**Task requirements**
Which lines in the data below contain the word "useState"? Pull each of them out.

**Available data**
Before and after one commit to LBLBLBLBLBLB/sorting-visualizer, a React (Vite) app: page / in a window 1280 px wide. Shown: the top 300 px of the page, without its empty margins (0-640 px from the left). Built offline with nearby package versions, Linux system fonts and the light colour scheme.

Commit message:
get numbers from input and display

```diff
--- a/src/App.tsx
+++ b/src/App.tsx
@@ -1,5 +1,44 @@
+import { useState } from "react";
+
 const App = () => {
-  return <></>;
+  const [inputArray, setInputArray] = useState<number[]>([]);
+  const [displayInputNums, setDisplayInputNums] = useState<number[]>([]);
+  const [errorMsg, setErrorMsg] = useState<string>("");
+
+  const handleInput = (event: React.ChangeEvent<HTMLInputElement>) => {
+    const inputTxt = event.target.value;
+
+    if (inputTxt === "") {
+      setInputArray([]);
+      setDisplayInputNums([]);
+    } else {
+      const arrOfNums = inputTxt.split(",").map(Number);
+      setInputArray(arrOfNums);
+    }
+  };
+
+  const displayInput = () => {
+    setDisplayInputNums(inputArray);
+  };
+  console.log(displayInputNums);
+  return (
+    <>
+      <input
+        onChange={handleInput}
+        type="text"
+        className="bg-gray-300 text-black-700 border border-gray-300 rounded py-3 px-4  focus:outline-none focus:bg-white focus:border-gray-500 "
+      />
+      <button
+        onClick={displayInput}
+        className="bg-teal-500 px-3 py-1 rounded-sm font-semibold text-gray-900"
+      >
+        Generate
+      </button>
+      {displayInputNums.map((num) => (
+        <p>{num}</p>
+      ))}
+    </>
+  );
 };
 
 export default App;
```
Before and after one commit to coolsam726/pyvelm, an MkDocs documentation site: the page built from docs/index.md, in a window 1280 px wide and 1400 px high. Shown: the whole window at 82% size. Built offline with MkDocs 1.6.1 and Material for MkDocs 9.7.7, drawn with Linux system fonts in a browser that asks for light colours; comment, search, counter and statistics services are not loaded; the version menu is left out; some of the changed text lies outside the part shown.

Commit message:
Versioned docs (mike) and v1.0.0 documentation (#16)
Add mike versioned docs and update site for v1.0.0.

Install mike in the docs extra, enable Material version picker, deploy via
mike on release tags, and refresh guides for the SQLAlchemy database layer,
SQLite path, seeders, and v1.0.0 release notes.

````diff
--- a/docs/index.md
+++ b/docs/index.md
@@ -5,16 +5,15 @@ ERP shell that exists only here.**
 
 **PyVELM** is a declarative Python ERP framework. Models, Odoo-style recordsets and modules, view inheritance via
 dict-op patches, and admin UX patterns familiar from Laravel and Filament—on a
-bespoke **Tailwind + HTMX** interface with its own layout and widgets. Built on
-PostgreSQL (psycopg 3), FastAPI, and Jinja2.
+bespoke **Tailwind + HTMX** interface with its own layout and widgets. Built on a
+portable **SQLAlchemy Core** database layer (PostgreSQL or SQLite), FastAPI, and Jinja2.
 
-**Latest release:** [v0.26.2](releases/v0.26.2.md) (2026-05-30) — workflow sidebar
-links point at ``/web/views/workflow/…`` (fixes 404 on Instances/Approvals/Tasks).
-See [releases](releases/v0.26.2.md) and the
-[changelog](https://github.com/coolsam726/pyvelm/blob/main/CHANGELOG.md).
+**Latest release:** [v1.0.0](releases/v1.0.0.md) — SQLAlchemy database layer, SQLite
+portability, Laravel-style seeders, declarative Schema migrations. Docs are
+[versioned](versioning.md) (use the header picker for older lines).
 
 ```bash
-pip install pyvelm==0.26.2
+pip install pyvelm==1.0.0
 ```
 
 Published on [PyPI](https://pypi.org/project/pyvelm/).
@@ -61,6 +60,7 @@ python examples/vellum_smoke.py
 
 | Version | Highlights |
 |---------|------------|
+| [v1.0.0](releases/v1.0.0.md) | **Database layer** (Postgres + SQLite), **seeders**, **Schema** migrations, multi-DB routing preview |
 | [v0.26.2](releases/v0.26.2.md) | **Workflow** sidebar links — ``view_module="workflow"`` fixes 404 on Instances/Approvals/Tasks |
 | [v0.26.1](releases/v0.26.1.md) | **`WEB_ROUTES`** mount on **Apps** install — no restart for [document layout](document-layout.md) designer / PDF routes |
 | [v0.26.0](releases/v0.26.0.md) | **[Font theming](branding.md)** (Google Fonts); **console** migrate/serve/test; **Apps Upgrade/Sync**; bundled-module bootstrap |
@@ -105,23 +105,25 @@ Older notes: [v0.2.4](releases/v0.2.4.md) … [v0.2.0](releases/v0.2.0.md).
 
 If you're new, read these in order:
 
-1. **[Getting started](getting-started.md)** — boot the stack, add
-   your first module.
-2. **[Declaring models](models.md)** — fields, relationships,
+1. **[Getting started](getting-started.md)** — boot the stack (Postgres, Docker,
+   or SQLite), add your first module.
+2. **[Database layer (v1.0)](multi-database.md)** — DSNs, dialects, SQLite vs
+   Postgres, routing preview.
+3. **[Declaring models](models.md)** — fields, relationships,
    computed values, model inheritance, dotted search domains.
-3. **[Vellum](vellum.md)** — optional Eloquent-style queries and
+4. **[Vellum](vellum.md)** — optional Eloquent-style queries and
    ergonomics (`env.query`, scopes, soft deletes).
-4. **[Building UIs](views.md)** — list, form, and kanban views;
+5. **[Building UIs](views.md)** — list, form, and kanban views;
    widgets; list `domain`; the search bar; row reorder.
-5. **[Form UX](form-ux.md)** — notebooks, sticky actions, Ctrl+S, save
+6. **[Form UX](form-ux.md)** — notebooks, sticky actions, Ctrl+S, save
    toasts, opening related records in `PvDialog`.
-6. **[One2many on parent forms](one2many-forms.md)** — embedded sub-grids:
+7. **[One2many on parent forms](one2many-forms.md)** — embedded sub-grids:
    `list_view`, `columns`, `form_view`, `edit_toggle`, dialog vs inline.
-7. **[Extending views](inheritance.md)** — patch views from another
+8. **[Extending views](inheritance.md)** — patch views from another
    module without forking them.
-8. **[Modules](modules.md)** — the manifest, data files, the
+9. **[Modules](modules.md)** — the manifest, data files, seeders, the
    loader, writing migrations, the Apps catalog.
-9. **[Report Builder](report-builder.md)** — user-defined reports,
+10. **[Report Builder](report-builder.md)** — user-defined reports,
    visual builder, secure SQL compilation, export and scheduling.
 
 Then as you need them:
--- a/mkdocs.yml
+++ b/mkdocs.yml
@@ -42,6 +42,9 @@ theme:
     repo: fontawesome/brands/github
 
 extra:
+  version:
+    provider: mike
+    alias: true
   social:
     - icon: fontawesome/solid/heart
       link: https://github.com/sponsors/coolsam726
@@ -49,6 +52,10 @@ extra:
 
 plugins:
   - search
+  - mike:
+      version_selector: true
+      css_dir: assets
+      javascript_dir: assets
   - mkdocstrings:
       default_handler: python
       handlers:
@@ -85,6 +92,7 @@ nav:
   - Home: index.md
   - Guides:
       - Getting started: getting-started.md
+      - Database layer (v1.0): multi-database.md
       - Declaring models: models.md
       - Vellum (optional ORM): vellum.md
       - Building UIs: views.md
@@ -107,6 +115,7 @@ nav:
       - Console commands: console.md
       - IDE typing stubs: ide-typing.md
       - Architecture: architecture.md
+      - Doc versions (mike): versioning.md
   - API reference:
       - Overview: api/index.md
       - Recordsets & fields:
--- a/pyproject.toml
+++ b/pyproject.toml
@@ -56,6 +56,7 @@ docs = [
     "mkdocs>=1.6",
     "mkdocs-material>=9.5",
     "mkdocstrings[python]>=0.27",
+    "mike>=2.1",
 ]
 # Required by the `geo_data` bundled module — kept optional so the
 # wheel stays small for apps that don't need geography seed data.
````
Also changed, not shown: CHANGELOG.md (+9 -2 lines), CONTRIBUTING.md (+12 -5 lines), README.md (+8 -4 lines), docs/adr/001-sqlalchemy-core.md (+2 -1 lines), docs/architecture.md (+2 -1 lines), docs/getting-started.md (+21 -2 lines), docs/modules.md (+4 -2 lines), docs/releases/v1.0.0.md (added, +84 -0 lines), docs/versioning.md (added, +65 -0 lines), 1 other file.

**Your response**
+import { useState } from "react";
+  const [inputArray, setInputArray] = useState<number[]>([]);
+  const [displayInputNums, setDisplayInputNums] = useState<number[]>([]);
+  const [errorMsg, setErrorMsg] = useState<string>("");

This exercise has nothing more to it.